> What you will do
Write out the records again exactly and exclude the pictures.
*** Given records Section Begins ***
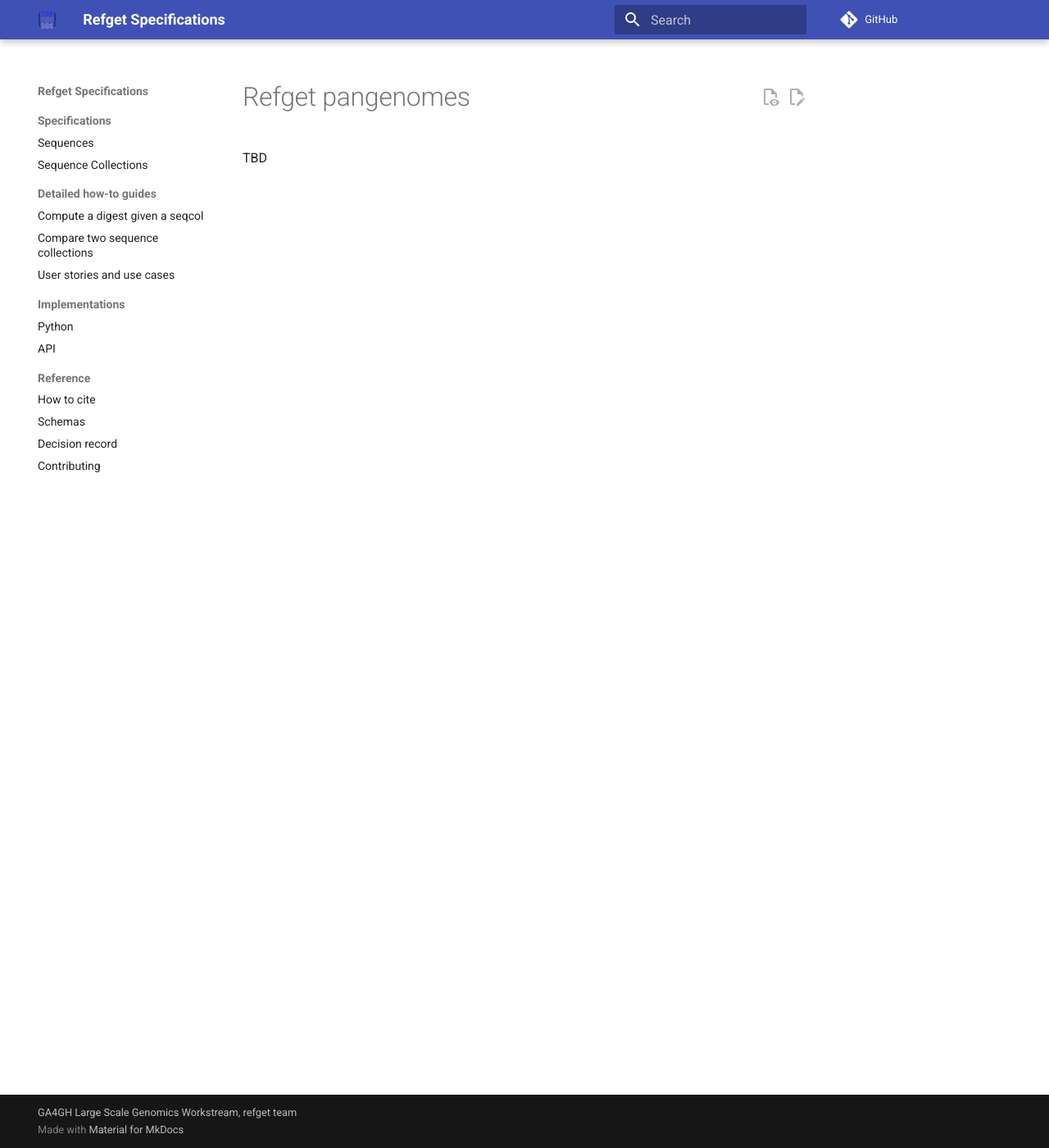
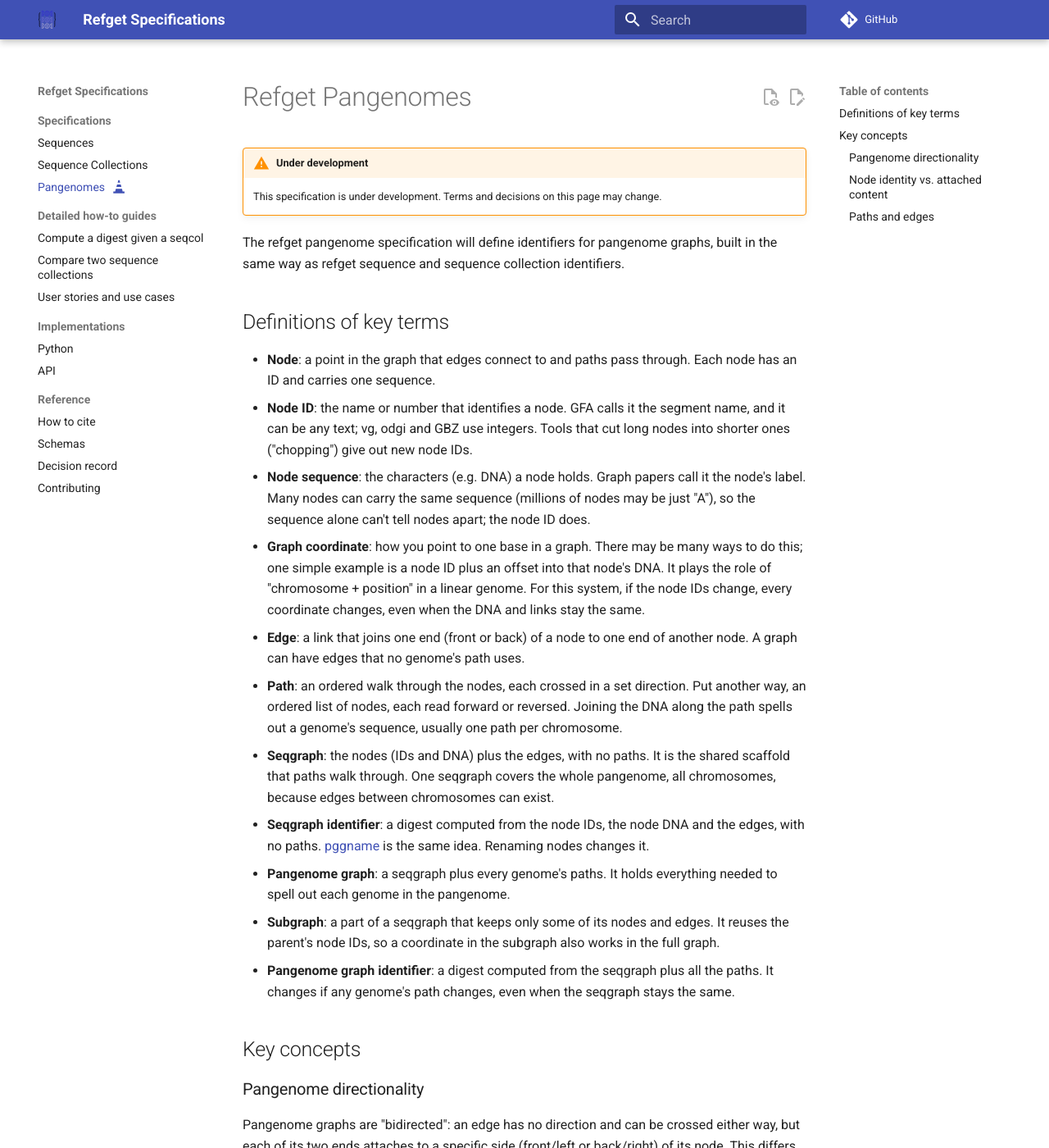
Before and after one commit to ga4gh/refget, an MkDocs documentation site: the page built from docs/pangenomes/README.md, in a window 1280 px wide and 1400 px high. Shown: the whole window at 82% size. Built offline with MkDocs 1.6.1 and Material for MkDocs 9.7.7, drawn with Linux system fonts in a browser that asks for light colours; comment, search, counter and statistics services are not loaded; some of the changed text lies outside the part shown.

Commit message:
Add pangenome spec page with key terms

```diff
--- a/docs/pangenomes/README.md
+++ b/docs/pangenomes/README.md
@@ -1,3 +1,57 @@
-# Refget pangenomes
+---
+icon: material/traffic-cone
+---
 
-TBD
+# Refget Pangenomes
+
+!!! warning "Under development"
+    This specification is under development. Terms and decisions on this page may change.
+
+The refget pangenome specification will define identifiers for pangenome graphs, built in the same way as refget sequence and sequence collection identifiers.
+
+## Definitions of key terms
+
+- **Node**: a point in the graph that edges connect to and paths pass through. Each node has an ID and carries one sequence.
+- **Node ID**: the name or number that identifies a node. GFA calls it the segment name, and it can be any text; vg, odgi and GBZ use integers. Tools that cut long nodes into shorter ones ("chopping") give out new node IDs.
+- **Node sequence**: the characters (e.g. DNA) a node holds. Graph papers call it the node's label. Many nodes can carry the same sequence (millions of nodes may be just "A"), so the sequence alone can't tell nodes apart; the node ID does.
+- **Graph coordinate**: how you point to one base in a graph. There may be many ways to do this; one simple example is a node ID plus an offset into that node's DNA. It plays the role of "chromosome + position" in a linear genome. For this system, if the node IDs change, every coordinate changes, even when the DNA and links stay the same.
+- **Edge**: a link that joins one end (front or back) of a node to one end of another node. A graph can have edges that no genome's path uses.
+- **Path**: an ordered walk through the nodes, each crossed in a set direction. Put another way, an ordered list of nodes, each read forward or reversed. Joining the DNA along the path spells out a genome's sequence, usually one path per chromosome.
+- **Seqgraph**: the nodes (IDs and DNA) plus the edges, with no paths. It is the shared scaffold that paths walk through. One seqgraph covers the whole pangenome, all chromosomes, because edges between chromosomes can exist.
+- **Seqgraph identifier**: a digest computed from the node IDs, the node DNA and the edges, with no paths. [pggname](https://github.com/jltsiren/pggname) is the same idea. Renaming nodes changes it.
+- **Pangenome graph**: a seqgraph plus every genome's paths. It holds everything needed to spell out each genome in the pangenome.
+- **Subgraph**: a part of a seqgraph that keeps only some of its nodes and edges. It reuses the parent's node IDs, so a coordinate in the subgraph also works in the full graph.
+- **Pangenome graph identifier**: a digest computed from the seqgraph plus all the paths. It changes if any genome's path changes, even when the seqgraph stays the same.
+
+## Key concepts
+
+### Pangenome directionality
+
+Pangenome graphs are "bidirected": an edge has no direction and can be crossed either way, but each of its two ends attaches to a specific side (front/left or back/right) of its node.
+This differs from a directed graph, where edges are one-way arrows, and from an undirected graph, where edges join nodes without regard to sides.
+
+### Node identity vs. attached content
+
+A node in a pangenome graph has two separate properties.
+Its identity is its node ID.
+The ID is unique, it tells this node apart from every other node, and it is what graph coordinates point to.
+Its attached content is its node sequence.
+The sequence is the DNA the node carries, and it need not be unique: many nodes can carry the same sequence.
+
+Graph theory uses the word "label" for both properties.
+A "labeled graph" or "canonical labeling" refers to identity, while a node label ℓ(v) in sequence-graph papers refers to content.
+So we avoid "label" and say node ID for identity and node sequence for content.
+
+Both are part of the graph and both count toward the seqgraph identifier, but they do different jobs.
+Changing a node ID changes where coordinates point without changing any DNA.
+Changing a node sequence changes the DNA without changing any coordinate's node.
+
+### Paths and edges
+
+In a sequence graph (seqgraph), edges record which nodes connect, the set of all possible steps.
+A path is one walk through the graph, written as an ordered list of nodes, each read forward or reversed.
+The path doesn't list its edges, because each pair of neighboring nodes in the list implies the edge between them.
+So a path is valid only if every step it takes matches an edge in the graph.
+
+The reverse doesn't hold: a graph can have edges that no path uses, so you can't rebuild the edges from the paths.
+Edges belong to the graph; paths are separate walks that rely on them.
--- a/docs/stylesheets/extra.css
+++ b/docs/stylesheets/extra.css
@@ -22,3 +22,7 @@ img.title {
     max-width: 80%; /* Prevents it from being too large */
   }
 }
+/* Show nav page icons (e.g. the in-development cone on Pangenomes) after the label */
+.md-nav__link > svg {
+  order: 1;
+}
--- a/mkdocs.yml
+++ b/mkdocs.yml
@@ -7,6 +7,7 @@ nav:
   - Specifications:
     - Sequences: sequences/README.md
     - Sequence Collections: seqcols/README.md
+    - Pangenomes: pangenomes/README.md
   - Detailed how-to guides:
     - Compute a digest given a seqcol: seqcols/digest_from_collection.md
     - Compare two sequence collections: seqcols/compare_collections.md
```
*** Given records Section Ends ***
> Response to the exercise
Before and after one commit to ga4gh/refget, an MkDocs documentation site: the page built from docs/pangenomes/README.md, in a window 1280 px wide and 1400 px high. Shown: the whole window at 82% size. Built offline with MkDocs 1.6.1 and Material for MkDocs 9.7.7, drawn with Linux system fonts in a browser that asks for light colours; comment, search, counter and statistics services are not loaded; some of the changed text lies outside the part shown.

Commit message:
Add pangenome spec page with key terms

```diff
--- a/docs/pangenomes/README.md
+++ b/docs/pangenomes/README.md
@@ -1,3 +1,57 @@
-# Refget pangenomes
+---
+icon: material/traffic-cone
+---
 
-TBD
+# Refget Pangenomes
+
+!!! warning "Under development"
+    This specification is under development. Terms and decisions on this page may change.
+
+The refget pangenome specification will define identifiers for pangenome graphs, built in the same way as refget sequence and sequence collection identifiers.
+
+## Definitions of key terms
+
+- **Node**: a point in the graph that edges connect to and paths pass through. Each node has an ID and carries one sequence.
+- **Node ID**: the name or number that identifies a node. GFA calls it the segment name, and it can be any text; vg, odgi and GBZ use integers. Tools that cut long nodes into shorter ones ("chopping") give out new node IDs.
+- **Node sequence**: the characters (e.g. DNA) a node holds. Graph papers call it the node's label. Many nodes can carry the same sequence (millions of nodes may be just "A"), so the sequence alone can't tell nodes apart; the node ID does.
+- **Graph coordinate**: how you point to one base in a graph. There may be many ways to do this; one simple example is a node ID plus an offset into that node's DNA. It plays the role of "chromosome + position" in a linear genome. For this system, if the node IDs change, every coordinate changes, even when the DNA and links stay the same.
+- **Edge**: a link that joins one end (front or back) of a node to one end of another node. A graph can have edges that no genome's path uses.
+- **Path**: an ordered walk through the nodes, each crossed in a set direction. Put another way, an ordered list of nodes, each read forward or reversed. Joining the DNA along the path spells out a genome's sequence, usually one path per chromosome.
+- **Seqgraph**: the nodes (IDs and DNA) plus the edges, with no paths. It is the shared scaffold that paths walk through. One seqgraph covers the whole pangenome, all chromosomes, because edges between chromosomes can exist.
+- **Seqgraph identifier**: a digest computed from the node IDs, the node DNA and the edges, with no paths. [pggname](https://github.com/jltsiren/pggname) is the same idea. Renaming nodes changes it.
+- **Pangenome graph**: a seqgraph plus every genome's paths. It holds everything needed to spell out each genome in the pangenome.
+- **Subgraph**: a part of a seqgraph that keeps only some of its nodes and edges. It reuses the parent's node IDs, so a coordinate in the subgraph also works in the full graph.
+- **Pangenome graph identifier**: a digest computed from the seqgraph plus all the paths. It changes if any genome's path changes, even when the seqgraph stays the same.
+
+## Key concepts
+
+### Pangenome directionality
+
+Pangenome graphs are "bidirected": an edge has no direction and can be crossed either way, but each of its two ends attaches to a specific side (front/left or back/right) of its node.
+This differs from a directed graph, where edges are one-way arrows, and from an undirected graph, where edges join nodes without regard to sides.
+
+### Node identity vs. attached content
+
+A node in a pangenome graph has two separate properties.
+Its identity is its node ID.
+The ID is unique, it tells this node apart from every other node, and it is what graph coordinates point to.
+Its attached content is its node sequence.
+The sequence is the DNA the node carries, and it need not be unique: many nodes can carry the same sequence.
+
+Graph theory uses the word "label" for both properties.
+A "labeled graph" or "canonical labeling" refers to identity, while a node label ℓ(v) in sequence-graph papers refers to content.
+So we avoid "label" and say node ID for identity and node sequence for content.
+
+Both are part of the graph and both count toward the seqgraph identifier, but they do different jobs.
+Changing a node ID changes where coordinates point without changing any DNA.
+Changing a node sequence changes the DNA without changing any coordinate's node.
+
+### Paths and edges
+
+In a sequence graph (seqgraph), edges record which nodes connect, the set of all possible steps.
+A path is one walk through the graph, written as an ordered list of nodes, each read forward or reversed.
+The path doesn't list its edges, because each pair of neighboring nodes in the list implies the edge between them.
+So a path is valid only if every step it takes matches an edge in the graph.
+
+The reverse doesn't hold: a graph can have edges that no path uses, so you can't rebuild the edges from the paths.
+Edges belong to the graph; paths are separate walks that rely on them.
--- a/docs/stylesheets/extra.css
+++ b/docs/stylesheets/extra.css
@@ -22,3 +22,7 @@ img.title {
     max-width: 80%; /* Prevents it from being too large */
   }
 }
+/* Show nav page icons (e.g. the in-development cone on Pangenomes) after the label */
+.md-nav__link > svg {
+  order: 1;
+}
--- a/mkdocs.yml
+++ b/mkdocs.yml
@@ -7,6 +7,7 @@ nav:
   - Specifications:
     - Sequences: sequences/README.md
     - Sequence Collections: seqcols/README.md
+    - Pangenomes: pangenomes/README.md
   - Detailed how-to guides:
     - Compute a digest given a seqcol: seqcols/digest_from_collection.md
     - Compare two sequence collections: seqcols/compare_collections.md
```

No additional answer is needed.